Goldman Sachs

Merrill, whose market value was greater than Goldman as recently as 2006, is now worth half as much. Thain, 52, worked at Goldman from 1979 to 2004, when he left to become CEO of NYSE Euronext.

The writedowns by Merrill add to more than $100 billion of subprime-related losses reported since May by the world's largest banks and securities firms.

With its capital depleted, Merrill said Jan. 15 that it sold $6.6 billion of preferred stock to a group of investors including the Korean Investment Corp., Kuwait Investment Authority and Mizuho Corporate Bank. The transaction followed the sale in December of as much as $6.2 billion in stock. Thain has freed up at least $2.1 billion in additional capital by selling assets, including Merrill Lynch Life Insurance Co. and Merrill Lynch Capital, a financer of medium-size companies.

Bloomberg Stake

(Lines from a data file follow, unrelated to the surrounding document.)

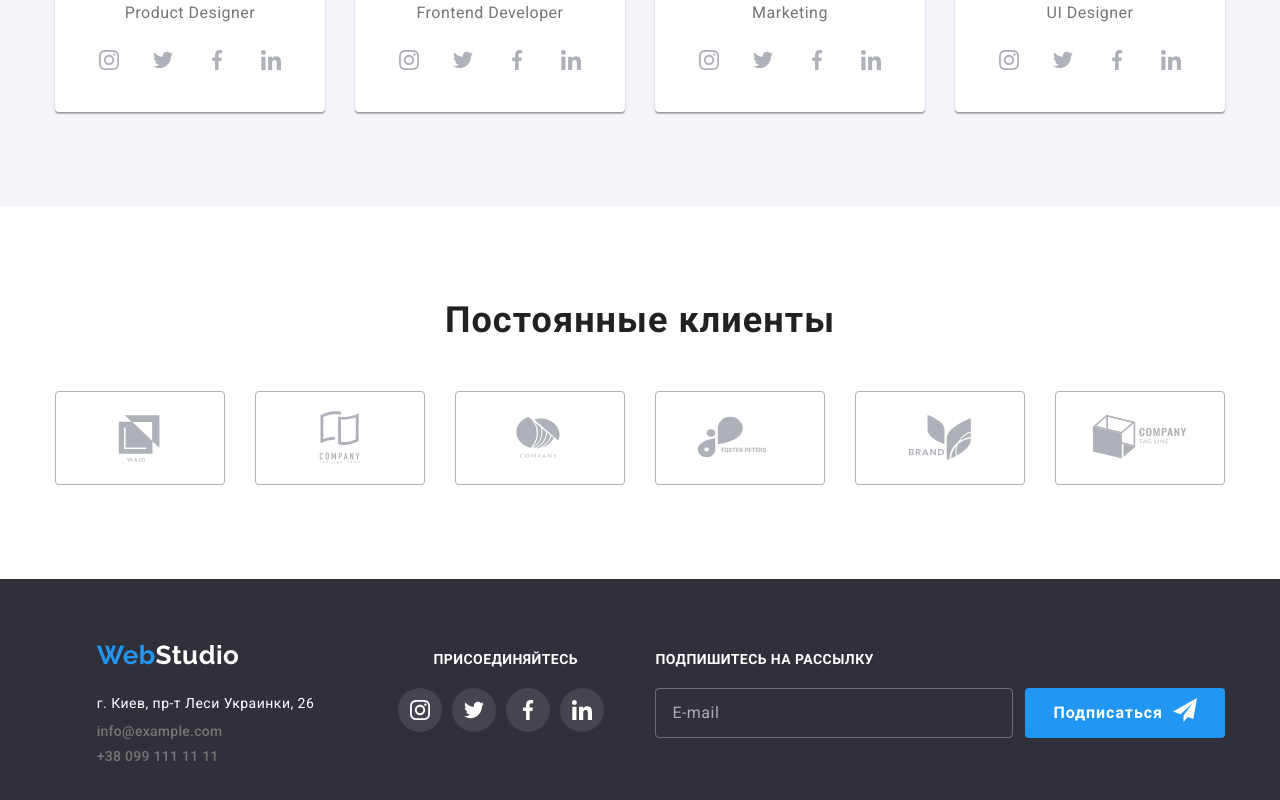
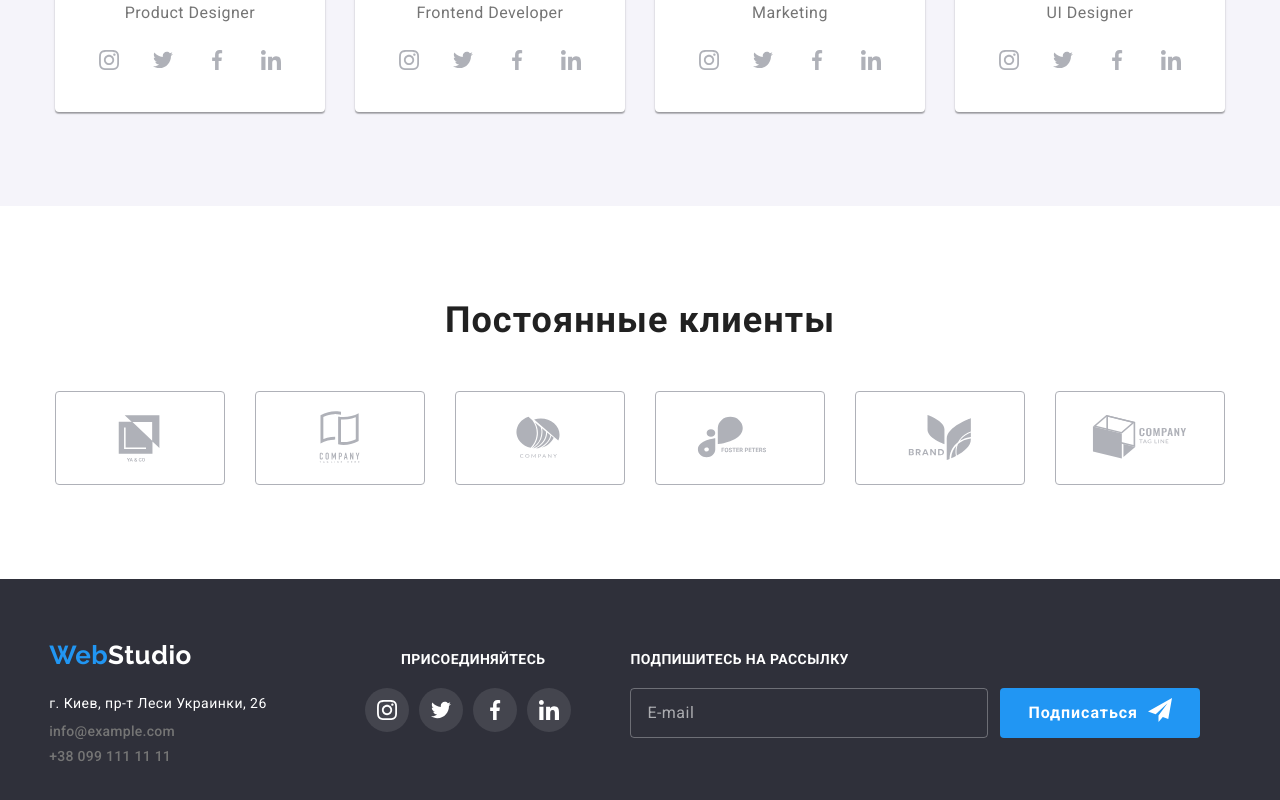
Before and after one commit to ITslaver/goit-markup-hw-08, a plain HTML site: page index.html in a window 1280 px wide. Shown: the part 2103-2903 px from the top of the page. Drawn offline with nearby package versions, Linux system fonts and the light colour scheme.

Commit message:
footer fix conteiner

```diff
--- a/sass/components/_footer.scss
+++ b/sass/components/_footer.scss
@@ -6,13 +6,6 @@
     //     text-align: center;
     // }
 
-    }
-
-    .conteiner {
-    width: 100%;
-    padding-left: 15px;
-    padding-right: 15px;
-    margin: 0 auto;
     }
 
     .footer__position-tablet {
@@ -37,6 +30,7 @@
 
     .footer__block--position {
         display: flex;
+        width: 100%;
         @media screen and (min-width: 320px) {
             flex-direction: column;
             align-items: center;
```
Also changed, not shown: portfolio.html (+1 -1 lines), css/main.css, css/main.min.css, 2 other files.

Merrill is a passive, minority investor in Bloomberg LP, the parent of Bloomberg News. Thain said on the conference call that its 20 percent stake isn't for sale, as analysts including Michael Hecht at Bank of America Corp. had speculated. Thain also called the firm's investment in BlackRock Inc., the biggest publicly traded asset manager in the U.S., a ``core strategic asset.''

Before his ouster in October, O'Neal acknowledged that Merrill held onto many of the mortgage securities it created rather than selling them to customers, as it had before the housing market started to slow. O'Neal also bought subprime lender First Franklin Financial Corp. for $1.3 billion at the end of 2006 just as the market for housing-linked securities was beginning to wither.

Thain said today on a conference call with reporters that Merrill eliminated about 1,000 jobs in the fourth quarter, most of them at San Jose, California-based First Franklin.

Merrill held $8.8 billion of subprime mortgages by June and $32.1 billion of collateralized debt obligations, or CDOs, securities packaged from mortgage bonds, loans and other debt.

Rating Downgrade

Many CDOs were downgraded by Standard & Poor's and Moody's Investors Service as an increasing number of borrowers fell behind on home-loan payments, sending prices on some of the securities plunging to as little as 30 cents on the dollar.

Merrill's 1989 net loss of $213 million, under then-CEO William Schreyer, was the first since the firm went public in 1971. That loss works out to about $350 million in 2007 dollars.

Founder Charles Merrill, who burnished his reputation by telling customers to sell stocks just before the 1929 stock- market crash, would be appalled at the firm's ``bubble mentality'' of recent years, said Edwin Perkins, author of the 1999 biography of Merrill, ``Wall Street to Main Street.''

``Things just get out of control, and once you're involved in it, there's no way to get out of it gracefully,'' said Perkins, now a professor emeritus of business history at the University of Southern California in Los Angeles.

To contact the reporter on this story: Bradley Keoun in New York at .